* **PROBLEM DETAILS**: Although the entries contain pictures, the copy should hold only their exact text.

* **RECORDS FOR THIS TASK**:
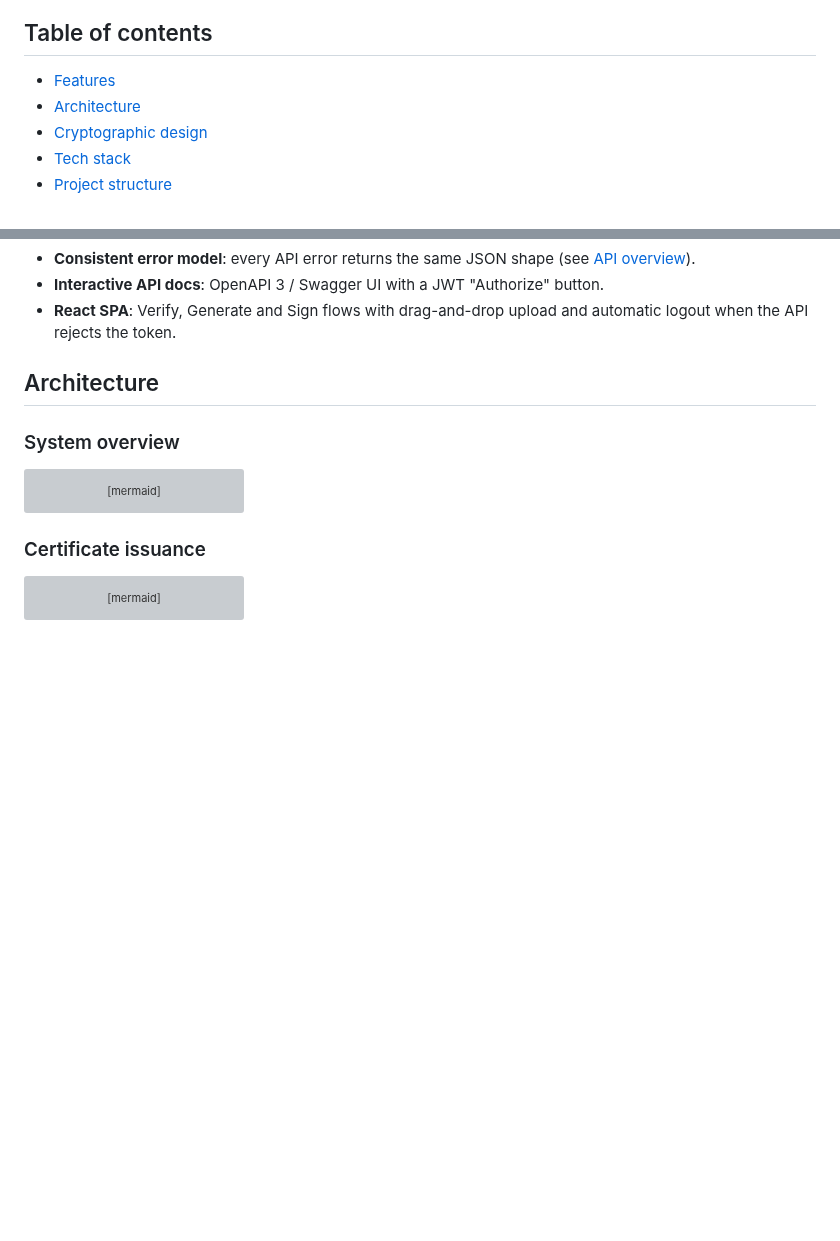
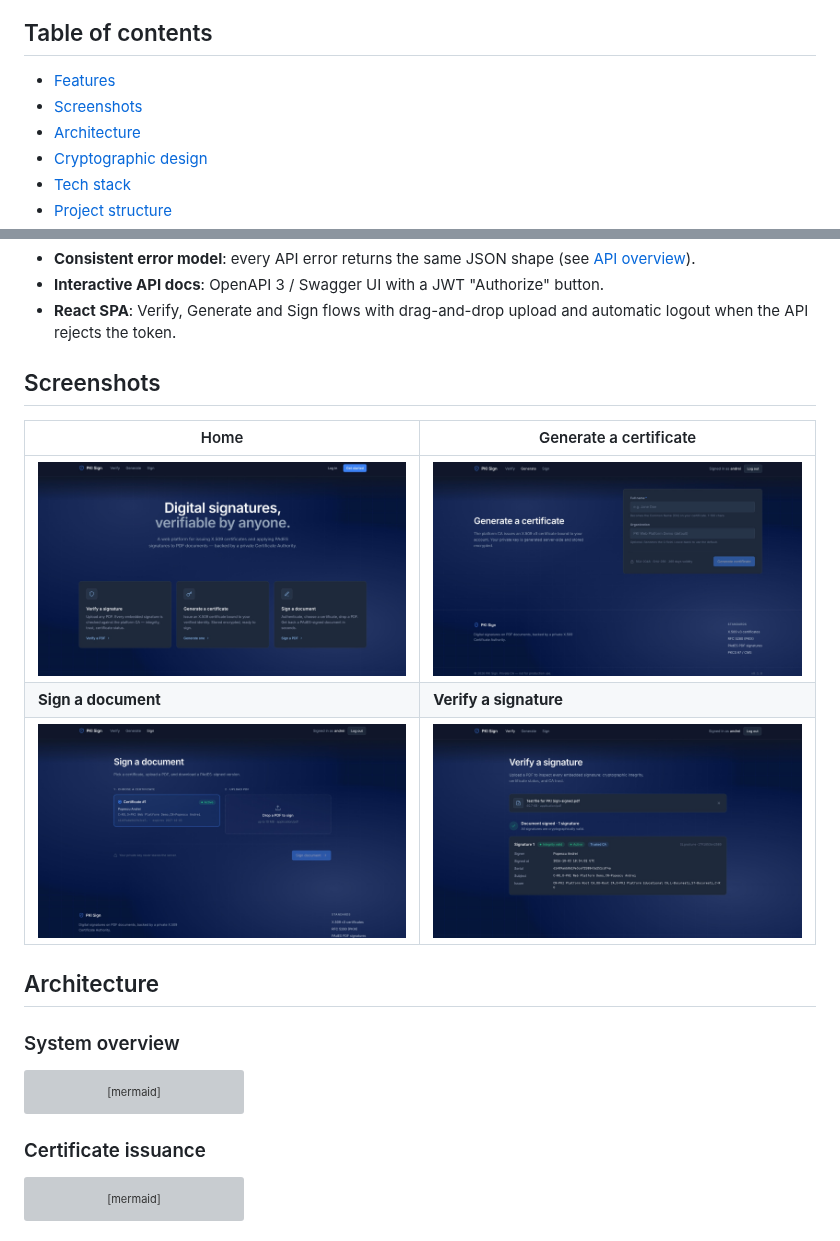
Before and after one commit to andreiii04/pki-web-platform, a Markdown page: README.md, 2 parts joined by grey strips. Drawn GitHub-style; pictures changed too: docs/screenshots/generate.jpg (added), docs/screenshots/home.jpg (added), docs/screenshots/sign.jpg (added); blank space fills up the shorter version; grey boxes are pictures that could not be loaded.

Commit message:
docs: add screenshots to README

```diff
--- a/README.md
+++ b/README.md
@@ -22,6 +22,7 @@ trust in the issuing CA and current certificate status.
 ## Table of contents
 
 - [Features](#features)
+- [Screenshots](#screenshots)
 - [Architecture](#architecture)
 - [Cryptographic design](#cryptographic-design)
 - [Tech stack](#tech-stack)
@@ -55,6 +56,14 @@ trust in the issuing CA and current certificate status.
 - **Consistent error model**: every API error returns the same JSON shape (see [API overview](#api-overview)).
 - **Interactive API docs**: OpenAPI 3 / Swagger UI with a JWT "Authorize" button.
 - **React SPA**: Verify, Generate and Sign flows with drag-and-drop upload and automatic logout when the API rejects the token.
+
+## Screenshots
+
+| Home | Generate a certificate |
+|---|---|
+| ![Home page](docs/screenshots/home.jpg) | ![Certificate generation form](docs/screenshots/generate.jpg) |
+| **Sign a document** | **Verify a signature** |
+| ![Certificate selection and PDF upload](docs/screenshots/sign.jpg) | ![Verification report: integrity valid, active, trusted CA](docs/screenshots/verify.jpg) |
 
 ## Architecture
 
```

* **SOLUTION**:
Before and after one commit to andreiii04/pki-web-platform, a Markdown page: README.md, 2 parts joined by grey strips. Drawn GitHub-style; pictures changed too: docs/screenshots/generate.jpg (added), docs/screenshots/home.jpg (added), docs/screenshots/sign.jpg (added); blank space fills up the shorter version; grey boxes are pictures that could not be loaded.

Commit message:
docs: add screenshots to README

```diff
--- a/README.md
+++ b/README.md
@@ -22,6 +22,7 @@ trust in the issuing CA and current certificate status.
 ## Table of contents
 
 - [Features](#features)
+- [Screenshots](#screenshots)
 - [Architecture](#architecture)
 - [Cryptographic design](#cryptographic-design)
 - [Tech stack](#tech-stack)
@@ -55,6 +56,14 @@ trust in the issuing CA and current certificate status.
 - **Consistent error model**: every API error returns the same JSON shape (see [API overview](#api-overview)).
 - **Interactive API docs**: OpenAPI 3 / Swagger UI with a JWT "Authorize" button.
 - **React SPA**: Verify, Generate and Sign flows with drag-and-drop upload and automatic logout when the API rejects the token.
+
+## Screenshots
+
+| Home | Generate a certificate |
+|---|---|
+| ![Home page](docs/screenshots/home.jpg) | ![Certificate generation form](docs/screenshots/generate.jpg) |
+| **Sign a document** | **Verify a signature** |
+| ![Certificate selection and PDF upload](docs/screenshots/sign.jpg) | ![Verification report: integrity valid, active, trusted CA](docs/screenshots/verify.jpg) |
 
 ## Architecture
 
```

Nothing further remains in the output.